— Aim of the task —
Identify, in the records below, every line where the string "left" appears, and copy each such line.

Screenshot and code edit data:
•••
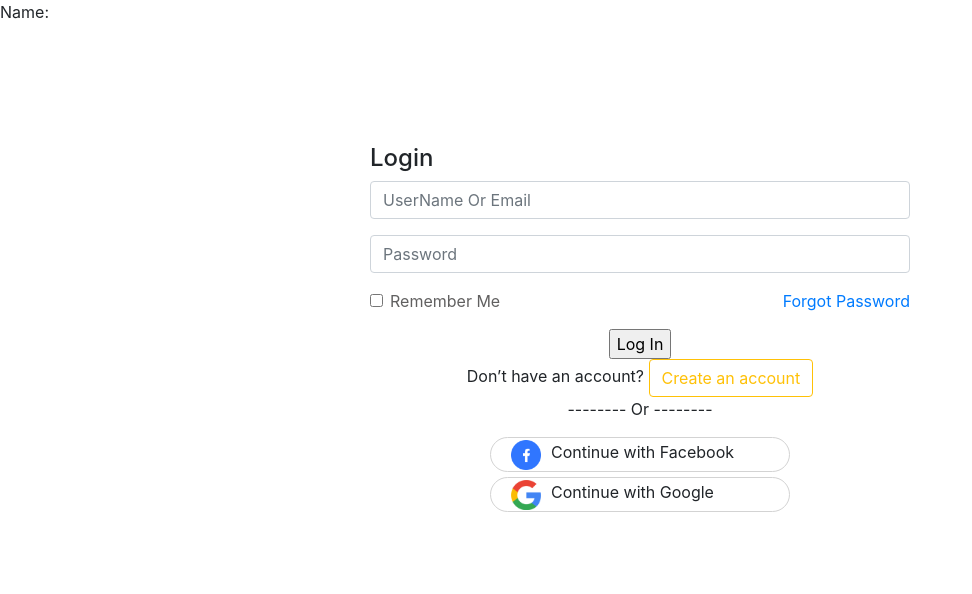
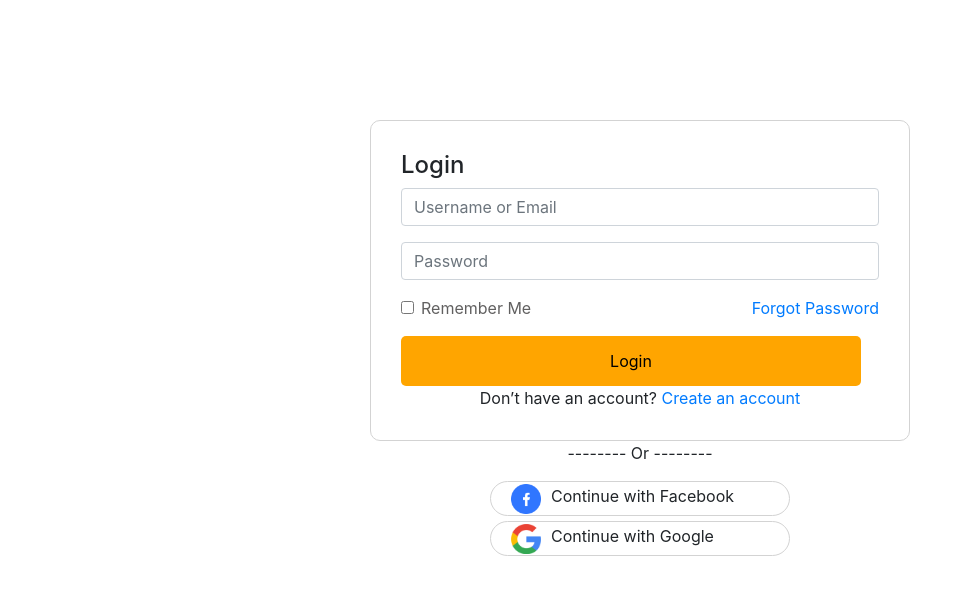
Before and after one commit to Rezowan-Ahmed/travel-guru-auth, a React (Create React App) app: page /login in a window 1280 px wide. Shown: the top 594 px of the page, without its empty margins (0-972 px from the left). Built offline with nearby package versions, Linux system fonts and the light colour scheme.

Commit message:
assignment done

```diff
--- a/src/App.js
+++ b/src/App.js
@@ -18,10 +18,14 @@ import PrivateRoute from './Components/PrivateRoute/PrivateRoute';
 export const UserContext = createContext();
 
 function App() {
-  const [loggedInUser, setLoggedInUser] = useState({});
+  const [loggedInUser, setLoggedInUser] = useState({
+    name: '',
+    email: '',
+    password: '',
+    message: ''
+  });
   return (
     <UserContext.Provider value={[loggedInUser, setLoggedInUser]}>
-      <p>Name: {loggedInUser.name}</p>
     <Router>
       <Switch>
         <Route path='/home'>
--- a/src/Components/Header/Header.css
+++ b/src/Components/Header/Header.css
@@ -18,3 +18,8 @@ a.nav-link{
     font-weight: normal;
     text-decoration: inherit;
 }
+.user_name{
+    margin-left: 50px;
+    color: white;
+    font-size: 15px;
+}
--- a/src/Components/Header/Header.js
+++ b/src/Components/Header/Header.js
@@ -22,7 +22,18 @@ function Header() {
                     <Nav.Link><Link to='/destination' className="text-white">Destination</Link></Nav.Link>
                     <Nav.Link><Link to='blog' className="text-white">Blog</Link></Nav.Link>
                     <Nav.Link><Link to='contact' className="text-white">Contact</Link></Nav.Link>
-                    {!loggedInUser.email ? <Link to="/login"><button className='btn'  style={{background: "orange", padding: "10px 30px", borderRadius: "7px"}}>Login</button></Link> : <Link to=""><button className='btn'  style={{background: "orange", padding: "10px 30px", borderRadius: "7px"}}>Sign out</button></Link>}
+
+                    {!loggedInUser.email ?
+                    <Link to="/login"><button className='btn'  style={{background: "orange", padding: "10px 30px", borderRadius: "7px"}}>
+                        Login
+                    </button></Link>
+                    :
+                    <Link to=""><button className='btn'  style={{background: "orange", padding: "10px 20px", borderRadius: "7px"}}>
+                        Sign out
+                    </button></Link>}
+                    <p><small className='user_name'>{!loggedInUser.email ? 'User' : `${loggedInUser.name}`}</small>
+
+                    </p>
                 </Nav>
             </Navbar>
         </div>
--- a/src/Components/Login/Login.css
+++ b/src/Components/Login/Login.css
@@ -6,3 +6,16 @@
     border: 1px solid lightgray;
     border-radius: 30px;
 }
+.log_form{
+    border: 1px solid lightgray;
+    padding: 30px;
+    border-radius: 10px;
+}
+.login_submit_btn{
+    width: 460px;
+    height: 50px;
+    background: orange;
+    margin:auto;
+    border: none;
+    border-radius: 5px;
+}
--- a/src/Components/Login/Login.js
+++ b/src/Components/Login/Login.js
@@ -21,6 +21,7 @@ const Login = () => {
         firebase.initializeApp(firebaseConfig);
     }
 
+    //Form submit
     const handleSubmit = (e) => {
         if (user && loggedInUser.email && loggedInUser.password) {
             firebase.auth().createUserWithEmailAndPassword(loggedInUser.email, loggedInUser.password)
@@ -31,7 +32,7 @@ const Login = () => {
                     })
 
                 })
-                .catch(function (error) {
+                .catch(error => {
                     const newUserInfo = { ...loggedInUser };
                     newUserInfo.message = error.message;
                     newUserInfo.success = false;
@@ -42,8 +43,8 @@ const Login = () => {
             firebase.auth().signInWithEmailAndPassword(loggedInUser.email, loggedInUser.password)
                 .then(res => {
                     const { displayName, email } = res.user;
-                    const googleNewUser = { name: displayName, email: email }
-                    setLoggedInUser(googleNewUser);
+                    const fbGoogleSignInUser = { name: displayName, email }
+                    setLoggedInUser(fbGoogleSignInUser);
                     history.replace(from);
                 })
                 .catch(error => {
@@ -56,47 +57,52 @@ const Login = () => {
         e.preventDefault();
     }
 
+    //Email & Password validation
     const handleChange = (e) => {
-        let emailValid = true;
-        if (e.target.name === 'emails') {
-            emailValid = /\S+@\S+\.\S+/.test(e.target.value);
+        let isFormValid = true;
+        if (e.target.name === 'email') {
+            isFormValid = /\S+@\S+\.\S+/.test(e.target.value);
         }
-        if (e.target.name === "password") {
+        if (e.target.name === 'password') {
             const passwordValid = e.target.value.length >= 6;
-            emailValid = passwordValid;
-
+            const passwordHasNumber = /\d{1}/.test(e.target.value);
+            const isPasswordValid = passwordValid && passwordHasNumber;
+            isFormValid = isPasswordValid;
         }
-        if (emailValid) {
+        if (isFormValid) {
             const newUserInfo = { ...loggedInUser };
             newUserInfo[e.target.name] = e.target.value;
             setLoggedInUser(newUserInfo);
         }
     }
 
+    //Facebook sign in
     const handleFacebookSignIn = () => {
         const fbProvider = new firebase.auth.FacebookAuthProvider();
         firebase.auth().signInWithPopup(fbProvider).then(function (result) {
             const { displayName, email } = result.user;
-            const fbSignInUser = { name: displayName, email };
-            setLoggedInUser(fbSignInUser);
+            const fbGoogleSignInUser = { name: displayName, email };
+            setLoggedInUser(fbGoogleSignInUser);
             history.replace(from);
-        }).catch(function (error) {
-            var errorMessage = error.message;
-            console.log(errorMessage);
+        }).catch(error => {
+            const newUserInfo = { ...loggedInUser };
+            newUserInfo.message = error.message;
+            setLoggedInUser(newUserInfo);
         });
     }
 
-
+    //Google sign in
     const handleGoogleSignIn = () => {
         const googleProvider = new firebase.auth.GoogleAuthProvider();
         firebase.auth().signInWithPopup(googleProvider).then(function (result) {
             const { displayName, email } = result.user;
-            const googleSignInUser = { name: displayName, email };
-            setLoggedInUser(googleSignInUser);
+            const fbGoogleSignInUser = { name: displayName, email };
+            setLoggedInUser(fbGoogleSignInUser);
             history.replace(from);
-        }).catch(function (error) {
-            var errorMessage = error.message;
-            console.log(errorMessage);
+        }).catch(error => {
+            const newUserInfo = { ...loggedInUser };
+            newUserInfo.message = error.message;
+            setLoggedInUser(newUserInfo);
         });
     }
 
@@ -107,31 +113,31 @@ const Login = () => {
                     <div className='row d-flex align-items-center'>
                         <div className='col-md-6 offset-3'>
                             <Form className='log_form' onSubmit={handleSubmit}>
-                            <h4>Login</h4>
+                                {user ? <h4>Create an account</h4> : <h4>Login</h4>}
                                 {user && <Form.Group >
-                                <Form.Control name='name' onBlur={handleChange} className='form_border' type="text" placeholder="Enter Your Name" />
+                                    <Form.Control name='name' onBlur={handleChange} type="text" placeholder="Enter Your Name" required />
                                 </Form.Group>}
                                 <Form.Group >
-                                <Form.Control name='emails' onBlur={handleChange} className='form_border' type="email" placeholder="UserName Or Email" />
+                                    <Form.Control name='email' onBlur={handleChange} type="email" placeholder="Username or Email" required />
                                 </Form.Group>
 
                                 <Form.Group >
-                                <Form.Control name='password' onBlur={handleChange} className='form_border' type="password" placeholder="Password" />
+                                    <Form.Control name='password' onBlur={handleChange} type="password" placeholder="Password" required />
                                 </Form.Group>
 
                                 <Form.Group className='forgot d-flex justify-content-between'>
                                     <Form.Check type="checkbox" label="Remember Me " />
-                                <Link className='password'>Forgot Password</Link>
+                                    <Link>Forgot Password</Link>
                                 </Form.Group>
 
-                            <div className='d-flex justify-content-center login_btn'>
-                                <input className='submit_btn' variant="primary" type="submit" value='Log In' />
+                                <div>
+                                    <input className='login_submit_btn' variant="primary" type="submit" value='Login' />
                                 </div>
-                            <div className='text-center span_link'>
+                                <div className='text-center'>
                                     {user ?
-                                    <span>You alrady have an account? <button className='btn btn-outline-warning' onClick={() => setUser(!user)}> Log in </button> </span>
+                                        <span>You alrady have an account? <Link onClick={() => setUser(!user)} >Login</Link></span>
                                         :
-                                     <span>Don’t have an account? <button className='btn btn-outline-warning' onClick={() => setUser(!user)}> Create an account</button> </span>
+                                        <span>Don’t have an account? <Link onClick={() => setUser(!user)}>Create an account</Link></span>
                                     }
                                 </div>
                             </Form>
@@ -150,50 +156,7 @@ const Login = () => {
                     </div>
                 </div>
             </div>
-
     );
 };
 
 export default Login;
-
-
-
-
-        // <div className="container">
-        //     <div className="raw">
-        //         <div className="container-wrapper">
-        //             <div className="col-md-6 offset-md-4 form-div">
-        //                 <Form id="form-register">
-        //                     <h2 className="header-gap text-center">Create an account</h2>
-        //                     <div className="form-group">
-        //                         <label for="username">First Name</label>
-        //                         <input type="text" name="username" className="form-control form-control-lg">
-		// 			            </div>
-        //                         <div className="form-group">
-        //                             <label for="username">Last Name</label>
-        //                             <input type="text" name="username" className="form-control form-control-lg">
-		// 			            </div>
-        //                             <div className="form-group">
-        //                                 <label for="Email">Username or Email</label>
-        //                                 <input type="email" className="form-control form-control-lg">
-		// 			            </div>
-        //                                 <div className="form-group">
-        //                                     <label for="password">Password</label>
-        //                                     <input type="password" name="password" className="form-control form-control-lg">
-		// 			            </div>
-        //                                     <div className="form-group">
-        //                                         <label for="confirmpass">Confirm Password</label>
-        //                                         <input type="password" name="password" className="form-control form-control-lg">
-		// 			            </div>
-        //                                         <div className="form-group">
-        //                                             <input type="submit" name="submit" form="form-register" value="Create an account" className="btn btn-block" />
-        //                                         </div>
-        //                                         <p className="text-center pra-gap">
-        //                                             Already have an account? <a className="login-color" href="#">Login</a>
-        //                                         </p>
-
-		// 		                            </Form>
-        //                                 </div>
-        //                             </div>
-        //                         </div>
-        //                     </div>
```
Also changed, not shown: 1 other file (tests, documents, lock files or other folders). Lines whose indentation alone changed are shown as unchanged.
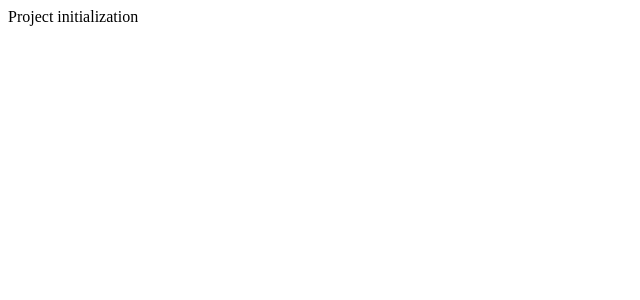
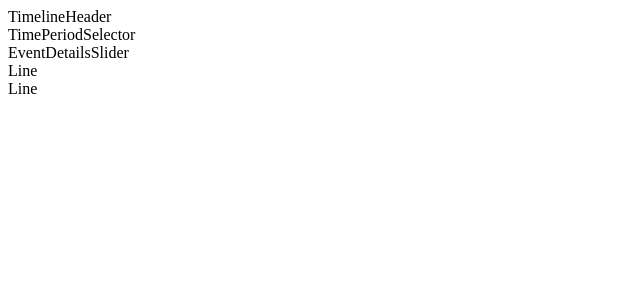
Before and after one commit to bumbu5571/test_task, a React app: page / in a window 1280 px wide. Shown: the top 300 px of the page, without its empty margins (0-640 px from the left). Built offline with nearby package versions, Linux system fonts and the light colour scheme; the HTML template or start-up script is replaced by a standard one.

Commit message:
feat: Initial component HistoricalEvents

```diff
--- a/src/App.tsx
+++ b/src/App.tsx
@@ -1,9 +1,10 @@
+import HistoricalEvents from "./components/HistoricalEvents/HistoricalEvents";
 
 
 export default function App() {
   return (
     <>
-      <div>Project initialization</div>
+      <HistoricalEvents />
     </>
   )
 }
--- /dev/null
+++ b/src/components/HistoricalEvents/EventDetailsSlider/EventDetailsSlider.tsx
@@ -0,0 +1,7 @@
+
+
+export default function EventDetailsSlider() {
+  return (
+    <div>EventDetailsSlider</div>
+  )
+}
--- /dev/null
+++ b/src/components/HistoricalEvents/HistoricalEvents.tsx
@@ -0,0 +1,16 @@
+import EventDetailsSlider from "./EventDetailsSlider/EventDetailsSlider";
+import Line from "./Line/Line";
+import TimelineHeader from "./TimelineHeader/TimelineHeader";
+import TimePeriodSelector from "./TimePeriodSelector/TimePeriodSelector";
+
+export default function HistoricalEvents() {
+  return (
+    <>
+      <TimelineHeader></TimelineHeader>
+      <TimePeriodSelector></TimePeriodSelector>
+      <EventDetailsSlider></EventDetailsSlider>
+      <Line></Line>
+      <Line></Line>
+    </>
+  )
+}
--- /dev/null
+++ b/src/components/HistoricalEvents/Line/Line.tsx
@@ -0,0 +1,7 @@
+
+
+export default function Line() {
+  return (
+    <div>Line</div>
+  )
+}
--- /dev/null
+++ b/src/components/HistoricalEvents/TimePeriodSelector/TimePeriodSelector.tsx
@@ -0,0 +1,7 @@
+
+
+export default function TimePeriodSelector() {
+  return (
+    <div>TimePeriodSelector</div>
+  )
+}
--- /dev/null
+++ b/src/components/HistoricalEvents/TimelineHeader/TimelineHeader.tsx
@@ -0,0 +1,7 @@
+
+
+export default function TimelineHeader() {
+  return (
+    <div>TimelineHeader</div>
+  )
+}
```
•••
— Exercise response —
Before and after one commit to Rezowan-Ahmed/travel-guru-auth, a React (Create React App) app: page /login in a window 1280 px wide. Shown: the top 594 px of the page, without its empty margins (0-972 px from the left). Built offline with nearby package versions, Linux system fonts and the light colour scheme.
+    margin-left: 50px;
Before and after one commit to bumbu5571/test_task, a React app: page / in a window 1280 px wide. Shown: the top 300 px of the page, without its empty margins (0-640 px from the left). Built offline with nearby package versions, Linux system fonts and the light colour scheme; the HTML template or start-up script is replaced by a standard one.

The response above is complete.